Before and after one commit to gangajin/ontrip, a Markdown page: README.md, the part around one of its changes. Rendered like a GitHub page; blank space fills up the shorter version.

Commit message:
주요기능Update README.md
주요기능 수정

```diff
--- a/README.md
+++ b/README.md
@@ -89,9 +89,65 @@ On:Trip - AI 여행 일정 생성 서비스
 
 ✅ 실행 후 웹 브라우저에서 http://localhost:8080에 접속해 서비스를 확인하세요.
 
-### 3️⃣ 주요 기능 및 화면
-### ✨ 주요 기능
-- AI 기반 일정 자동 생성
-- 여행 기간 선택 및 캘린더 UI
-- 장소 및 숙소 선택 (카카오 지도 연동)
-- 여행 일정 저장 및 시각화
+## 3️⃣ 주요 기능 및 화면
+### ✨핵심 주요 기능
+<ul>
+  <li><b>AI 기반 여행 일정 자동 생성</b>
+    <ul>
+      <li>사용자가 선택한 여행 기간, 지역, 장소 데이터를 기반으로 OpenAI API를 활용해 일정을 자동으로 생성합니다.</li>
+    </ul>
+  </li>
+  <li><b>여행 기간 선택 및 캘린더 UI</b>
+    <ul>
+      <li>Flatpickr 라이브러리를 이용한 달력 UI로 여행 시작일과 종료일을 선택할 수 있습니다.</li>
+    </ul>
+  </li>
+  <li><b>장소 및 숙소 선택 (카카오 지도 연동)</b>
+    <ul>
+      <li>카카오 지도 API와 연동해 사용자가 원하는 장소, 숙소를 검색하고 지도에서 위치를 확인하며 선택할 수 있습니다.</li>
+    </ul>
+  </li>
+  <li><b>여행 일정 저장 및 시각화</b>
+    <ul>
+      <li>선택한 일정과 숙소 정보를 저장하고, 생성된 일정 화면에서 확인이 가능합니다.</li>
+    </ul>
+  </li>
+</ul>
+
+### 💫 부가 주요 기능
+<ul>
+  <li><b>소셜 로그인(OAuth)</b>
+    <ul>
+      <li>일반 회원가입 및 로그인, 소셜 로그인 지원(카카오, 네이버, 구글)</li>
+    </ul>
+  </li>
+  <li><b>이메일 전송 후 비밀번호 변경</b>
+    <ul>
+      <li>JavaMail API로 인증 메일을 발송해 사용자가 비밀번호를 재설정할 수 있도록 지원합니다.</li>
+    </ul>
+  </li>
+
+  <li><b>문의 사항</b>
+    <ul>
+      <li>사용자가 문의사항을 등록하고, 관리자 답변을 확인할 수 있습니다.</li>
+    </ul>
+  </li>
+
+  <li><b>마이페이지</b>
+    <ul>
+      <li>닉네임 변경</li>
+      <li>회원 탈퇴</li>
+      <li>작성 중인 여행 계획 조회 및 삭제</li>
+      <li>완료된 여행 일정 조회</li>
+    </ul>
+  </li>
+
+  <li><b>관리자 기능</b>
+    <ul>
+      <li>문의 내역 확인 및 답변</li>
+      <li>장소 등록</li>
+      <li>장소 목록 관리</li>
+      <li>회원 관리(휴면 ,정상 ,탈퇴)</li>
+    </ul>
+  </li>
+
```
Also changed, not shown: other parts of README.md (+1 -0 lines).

================

WHAT YOU NEED TO DO —
Report each line in the preceding entries that holds the string "사용자가".

SOLUTION —
+      <li>사용자가 선택한 여행 기간, 지역, 장소 데이터를 기반으로 OpenAI API를 활용해 일정을 자동으로 생성합니다.</li>
+      <li>카카오 지도 API와 연동해 사용자가 원하는 장소, 숙소를 검색하고 지도에서 위치를 확인하며 선택할 수 있습니다.</li>
+      <li>JavaMail API로 인증 메일을 발송해 사용자가 비밀번호를 재설정할 수 있도록 지원합니다.</li>
+      <li>사용자가 문의사항을 등록하고, 관리자 답변을 확인할 수 있습니다.</li>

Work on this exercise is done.